# Your task
The answer must be one number: how many lines in the records below contain the string "fundamental".

------ Data for the task

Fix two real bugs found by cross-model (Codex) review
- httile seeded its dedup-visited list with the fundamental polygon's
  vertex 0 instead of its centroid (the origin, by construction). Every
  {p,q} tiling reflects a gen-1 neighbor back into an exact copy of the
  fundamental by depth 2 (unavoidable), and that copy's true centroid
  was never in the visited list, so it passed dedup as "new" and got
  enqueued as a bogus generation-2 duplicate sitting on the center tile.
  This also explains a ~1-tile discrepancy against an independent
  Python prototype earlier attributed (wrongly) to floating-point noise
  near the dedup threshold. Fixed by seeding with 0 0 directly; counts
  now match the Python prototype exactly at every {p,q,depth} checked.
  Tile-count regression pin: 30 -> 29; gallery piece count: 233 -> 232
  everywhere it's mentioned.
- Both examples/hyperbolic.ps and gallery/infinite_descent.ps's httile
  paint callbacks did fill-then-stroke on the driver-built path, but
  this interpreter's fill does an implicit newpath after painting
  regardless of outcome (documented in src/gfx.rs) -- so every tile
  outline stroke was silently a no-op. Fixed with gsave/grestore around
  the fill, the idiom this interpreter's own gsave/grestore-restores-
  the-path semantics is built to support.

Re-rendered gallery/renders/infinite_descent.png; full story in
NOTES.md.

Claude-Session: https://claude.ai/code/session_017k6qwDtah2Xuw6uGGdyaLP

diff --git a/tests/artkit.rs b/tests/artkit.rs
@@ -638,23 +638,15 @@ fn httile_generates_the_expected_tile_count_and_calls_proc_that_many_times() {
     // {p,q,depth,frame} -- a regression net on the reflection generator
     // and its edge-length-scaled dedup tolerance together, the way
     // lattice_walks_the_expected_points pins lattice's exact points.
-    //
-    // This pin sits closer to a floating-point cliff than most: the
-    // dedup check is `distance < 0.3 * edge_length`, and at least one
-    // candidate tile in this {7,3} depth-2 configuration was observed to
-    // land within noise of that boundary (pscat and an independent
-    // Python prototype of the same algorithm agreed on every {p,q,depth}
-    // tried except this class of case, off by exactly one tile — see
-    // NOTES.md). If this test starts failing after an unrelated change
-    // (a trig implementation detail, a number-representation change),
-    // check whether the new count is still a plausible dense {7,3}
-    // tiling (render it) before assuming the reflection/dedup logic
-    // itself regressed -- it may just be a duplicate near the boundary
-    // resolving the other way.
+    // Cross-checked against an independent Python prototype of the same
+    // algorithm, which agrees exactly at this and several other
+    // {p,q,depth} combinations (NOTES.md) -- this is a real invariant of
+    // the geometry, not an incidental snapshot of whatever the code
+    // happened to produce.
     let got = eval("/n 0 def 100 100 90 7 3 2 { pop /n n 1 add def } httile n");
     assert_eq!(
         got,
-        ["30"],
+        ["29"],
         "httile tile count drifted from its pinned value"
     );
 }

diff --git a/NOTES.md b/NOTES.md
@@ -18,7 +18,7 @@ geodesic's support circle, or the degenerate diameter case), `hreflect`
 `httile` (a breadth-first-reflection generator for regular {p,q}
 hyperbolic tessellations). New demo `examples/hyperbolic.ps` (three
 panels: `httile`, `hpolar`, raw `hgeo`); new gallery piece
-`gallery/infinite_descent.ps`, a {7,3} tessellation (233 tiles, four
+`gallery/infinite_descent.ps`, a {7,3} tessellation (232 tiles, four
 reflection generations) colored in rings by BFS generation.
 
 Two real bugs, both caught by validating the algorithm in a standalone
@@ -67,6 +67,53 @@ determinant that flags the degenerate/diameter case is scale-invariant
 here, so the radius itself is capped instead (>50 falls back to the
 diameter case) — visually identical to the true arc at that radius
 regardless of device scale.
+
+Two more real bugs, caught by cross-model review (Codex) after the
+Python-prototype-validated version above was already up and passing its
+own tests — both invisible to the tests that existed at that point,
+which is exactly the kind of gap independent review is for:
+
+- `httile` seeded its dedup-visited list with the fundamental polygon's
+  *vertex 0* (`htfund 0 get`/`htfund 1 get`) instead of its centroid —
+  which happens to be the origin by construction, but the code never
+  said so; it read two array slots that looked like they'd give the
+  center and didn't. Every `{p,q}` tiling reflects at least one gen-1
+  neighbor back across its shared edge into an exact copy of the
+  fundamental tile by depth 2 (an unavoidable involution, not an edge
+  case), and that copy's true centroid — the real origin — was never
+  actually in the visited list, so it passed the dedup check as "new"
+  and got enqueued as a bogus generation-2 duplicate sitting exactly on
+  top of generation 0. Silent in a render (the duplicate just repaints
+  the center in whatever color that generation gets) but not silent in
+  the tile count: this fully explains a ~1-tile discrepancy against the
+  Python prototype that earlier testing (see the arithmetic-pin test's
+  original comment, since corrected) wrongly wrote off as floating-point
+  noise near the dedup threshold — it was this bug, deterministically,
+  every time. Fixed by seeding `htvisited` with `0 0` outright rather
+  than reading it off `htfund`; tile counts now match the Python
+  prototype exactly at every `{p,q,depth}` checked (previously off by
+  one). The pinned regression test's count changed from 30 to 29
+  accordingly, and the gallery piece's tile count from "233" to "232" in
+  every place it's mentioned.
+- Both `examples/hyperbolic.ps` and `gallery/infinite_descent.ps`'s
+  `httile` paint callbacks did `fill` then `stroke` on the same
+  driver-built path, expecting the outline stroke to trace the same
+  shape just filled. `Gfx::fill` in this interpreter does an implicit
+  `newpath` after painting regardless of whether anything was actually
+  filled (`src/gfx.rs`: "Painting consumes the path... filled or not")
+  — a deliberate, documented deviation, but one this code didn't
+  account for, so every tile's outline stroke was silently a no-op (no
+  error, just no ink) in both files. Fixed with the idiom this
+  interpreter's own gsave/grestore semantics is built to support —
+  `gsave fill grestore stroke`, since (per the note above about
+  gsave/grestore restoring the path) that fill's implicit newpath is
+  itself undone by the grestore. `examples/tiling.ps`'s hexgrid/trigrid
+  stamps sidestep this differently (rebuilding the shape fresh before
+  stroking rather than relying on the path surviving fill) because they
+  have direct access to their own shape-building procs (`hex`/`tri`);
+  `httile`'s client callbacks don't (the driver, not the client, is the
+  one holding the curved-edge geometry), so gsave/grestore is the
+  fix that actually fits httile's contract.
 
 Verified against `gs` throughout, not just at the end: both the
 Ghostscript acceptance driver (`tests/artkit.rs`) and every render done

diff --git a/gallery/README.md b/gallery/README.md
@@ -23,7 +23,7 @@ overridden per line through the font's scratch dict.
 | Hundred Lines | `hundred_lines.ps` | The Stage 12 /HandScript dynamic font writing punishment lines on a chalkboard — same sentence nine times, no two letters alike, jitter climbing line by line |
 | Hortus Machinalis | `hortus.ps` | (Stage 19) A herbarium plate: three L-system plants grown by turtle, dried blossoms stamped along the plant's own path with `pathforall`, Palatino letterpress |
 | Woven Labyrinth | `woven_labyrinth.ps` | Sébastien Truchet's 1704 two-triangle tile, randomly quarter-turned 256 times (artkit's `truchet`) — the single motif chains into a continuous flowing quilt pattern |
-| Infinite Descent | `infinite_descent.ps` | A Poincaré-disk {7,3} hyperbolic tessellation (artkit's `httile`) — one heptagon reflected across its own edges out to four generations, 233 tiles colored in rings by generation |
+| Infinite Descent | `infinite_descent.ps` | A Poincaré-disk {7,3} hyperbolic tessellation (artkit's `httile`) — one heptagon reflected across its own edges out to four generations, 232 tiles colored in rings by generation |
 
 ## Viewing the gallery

------------

# Reply to the exercise
4